Since her first day just about 10 years ago, Fisher said the library has changed in many ways, which she said is a good thing since “libraries need to keep changing and evolving so that they can stay relevant.”
“We have transitioned from a library that was more transactional, come in and borrow and go home, come in, go to a program, go home,” Fisher said. “We’ve tried to become more transformational so that we offer products and services and materials that can really help people change their lives if they want to.”
Fisher said that the library has achieved this through programs and adapted the library’s spaces such as the Collaboratory, a maker space and digital media lab for adults and teens, and the Wonder Room, an area of the children’s room that is glassed in for children to use for science, technology, engineering, arts and mathematics related activities.
Along with that, Fisher said the library has become a more welcoming and inclusive place, while also impacting the community in this way. She said staff development, being more meticulous in what is on display in the library, ensuring that the book collection includes authors, subjects and voices that may have been underrepresented in the past and offering programs, such as conversations on race theories, have been how the library has achieved this accomplishment.
“Not just to make the library more welcoming and inclusive, but by extension, the community,” Fisher said. “... A lot of libraries are taking on that role of helping the community be more welcoming and that, I think, is a change that we’ve seen in the last 10 years.”
In 2021, the library became fine free, which is something Fisher is proud to have implemented.
“I think that that is a barrier to use of the library by the people who need us the most,” Fisher said.

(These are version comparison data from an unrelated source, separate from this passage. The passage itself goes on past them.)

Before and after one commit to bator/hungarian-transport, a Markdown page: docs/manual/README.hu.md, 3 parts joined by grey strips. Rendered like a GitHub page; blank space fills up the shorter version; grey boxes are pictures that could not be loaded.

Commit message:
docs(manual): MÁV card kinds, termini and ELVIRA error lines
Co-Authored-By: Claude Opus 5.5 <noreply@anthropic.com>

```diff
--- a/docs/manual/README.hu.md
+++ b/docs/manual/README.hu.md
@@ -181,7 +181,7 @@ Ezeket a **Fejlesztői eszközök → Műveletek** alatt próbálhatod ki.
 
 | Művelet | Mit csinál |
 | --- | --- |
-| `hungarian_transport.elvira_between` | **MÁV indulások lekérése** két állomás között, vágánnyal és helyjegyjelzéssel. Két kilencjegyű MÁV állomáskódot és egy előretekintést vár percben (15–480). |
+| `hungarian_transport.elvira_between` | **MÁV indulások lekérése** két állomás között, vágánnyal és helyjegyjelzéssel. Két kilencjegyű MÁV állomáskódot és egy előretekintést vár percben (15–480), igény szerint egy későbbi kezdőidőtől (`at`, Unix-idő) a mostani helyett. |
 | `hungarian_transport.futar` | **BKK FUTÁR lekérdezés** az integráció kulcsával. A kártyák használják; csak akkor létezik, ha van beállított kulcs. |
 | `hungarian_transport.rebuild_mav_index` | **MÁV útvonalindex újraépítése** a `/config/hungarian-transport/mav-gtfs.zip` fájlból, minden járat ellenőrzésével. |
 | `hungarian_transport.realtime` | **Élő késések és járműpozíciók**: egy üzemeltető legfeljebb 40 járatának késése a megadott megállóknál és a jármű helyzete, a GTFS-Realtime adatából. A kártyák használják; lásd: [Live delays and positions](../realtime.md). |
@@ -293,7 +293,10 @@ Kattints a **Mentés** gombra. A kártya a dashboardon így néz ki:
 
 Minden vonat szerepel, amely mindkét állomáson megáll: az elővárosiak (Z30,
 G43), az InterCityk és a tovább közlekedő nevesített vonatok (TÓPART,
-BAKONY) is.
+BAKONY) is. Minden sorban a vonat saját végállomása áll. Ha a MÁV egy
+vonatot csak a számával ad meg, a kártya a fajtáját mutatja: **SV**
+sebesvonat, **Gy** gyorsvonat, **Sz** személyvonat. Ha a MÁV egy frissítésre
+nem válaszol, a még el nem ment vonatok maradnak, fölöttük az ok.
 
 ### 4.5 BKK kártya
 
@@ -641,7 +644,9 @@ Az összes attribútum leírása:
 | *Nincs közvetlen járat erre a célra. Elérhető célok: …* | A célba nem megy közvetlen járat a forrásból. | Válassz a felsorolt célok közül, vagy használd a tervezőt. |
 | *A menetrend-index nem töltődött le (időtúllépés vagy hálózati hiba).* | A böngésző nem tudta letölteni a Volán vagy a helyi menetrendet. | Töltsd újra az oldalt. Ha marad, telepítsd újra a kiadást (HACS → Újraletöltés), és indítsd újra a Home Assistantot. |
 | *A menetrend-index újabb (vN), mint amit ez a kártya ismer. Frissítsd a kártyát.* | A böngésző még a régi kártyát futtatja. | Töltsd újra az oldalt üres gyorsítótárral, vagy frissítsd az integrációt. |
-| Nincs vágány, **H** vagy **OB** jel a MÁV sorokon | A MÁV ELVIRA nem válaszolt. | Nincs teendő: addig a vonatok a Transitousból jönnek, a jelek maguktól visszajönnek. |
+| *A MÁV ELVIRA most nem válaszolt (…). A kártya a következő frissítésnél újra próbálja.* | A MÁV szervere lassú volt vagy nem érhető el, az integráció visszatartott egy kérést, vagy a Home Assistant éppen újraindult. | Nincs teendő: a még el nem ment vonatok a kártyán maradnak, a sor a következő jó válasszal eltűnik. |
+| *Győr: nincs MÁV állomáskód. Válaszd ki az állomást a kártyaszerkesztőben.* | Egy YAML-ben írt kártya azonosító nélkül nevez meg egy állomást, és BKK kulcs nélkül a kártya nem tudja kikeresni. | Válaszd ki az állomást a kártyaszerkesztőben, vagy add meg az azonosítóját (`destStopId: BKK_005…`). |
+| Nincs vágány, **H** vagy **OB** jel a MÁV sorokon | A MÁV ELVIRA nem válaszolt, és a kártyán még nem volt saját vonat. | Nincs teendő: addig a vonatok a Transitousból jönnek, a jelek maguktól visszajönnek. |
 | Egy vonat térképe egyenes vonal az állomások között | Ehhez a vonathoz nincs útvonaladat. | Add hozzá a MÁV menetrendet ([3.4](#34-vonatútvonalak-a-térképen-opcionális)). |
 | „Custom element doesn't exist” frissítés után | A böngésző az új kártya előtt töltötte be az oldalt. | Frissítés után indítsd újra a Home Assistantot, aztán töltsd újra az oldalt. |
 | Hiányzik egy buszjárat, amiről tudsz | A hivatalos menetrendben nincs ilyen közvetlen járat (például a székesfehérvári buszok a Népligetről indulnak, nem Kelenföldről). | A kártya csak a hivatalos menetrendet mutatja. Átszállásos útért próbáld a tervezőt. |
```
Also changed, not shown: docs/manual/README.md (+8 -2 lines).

Barbara Cangiano, head of borrower services, said that Fisher is “always open to ideas that will benefit our community.” Cangiano said that becoming a fine free library was important.
“I think a significant step to make sure the library was inclusive and there weren’t barriers for people to get a card or come back to the library,” Cangiano said.
Fisher, 58, also said that the library staff have made some significant improvements to the library’s building over the 10 years through replacing lighting in the building to LED lights, carpeting and an elevator, while also repainting the walls after taking down peeling wallpaper.
“We’ve really spruced up the space and I think that is a way to tell the community, ‘This is your space and we want it to feel clean and bright and up to date for you,’” Fisher said.
Janet Flewelling, head of emerging and creative technologies, said that Fisher embraces new ideas and gives the library staff the freedom to direct the “vision of the library.”
“A lot of other leaders are not that willing to listen to those underneath them so it’s really refreshing,” Flewelling said.
The Wallingford Public Library is a not-for-profit association library, so the majority of its money comes from the town, but Fisher said she and her team manage every aspect of the library independently from the town and wants for the majority of the library’s money to go toward public services.
Funding “goes to the books and the materials to borrow and the programs and to keep the building nice,” Fisher said. “We manage our building as well, so that means that we are responsible for heating and air conditioning systems and things like that.”
However, since the library gets money primarily from the town and through its annual membership drive, Fisher said that the library will need to do more fundraising to continue to do bigger projects, such as redoing the library’s front yard to be able to offer outdoor programs in the front of the building.
“Space where people can sit and read and reflect as well as come together and gather for programs,” Fisher said. “So that’s something we have a really preliminary plan for and we’d love to bring that to our community but we’ll probably need additional funds to do that and so we’ll probably be looking at a fundraising effort that would engage the whole community.”
Along with enjoying the various things she gets to do as the library director, Fisher said one of her favorite aspects of her role is working with her employees.
“Every day I feel joy coming to this job and largely it’s because I get to work with such a talented team who care so deeply and because hundreds of people come through the door of this library every day and really love it here,” Fisher said.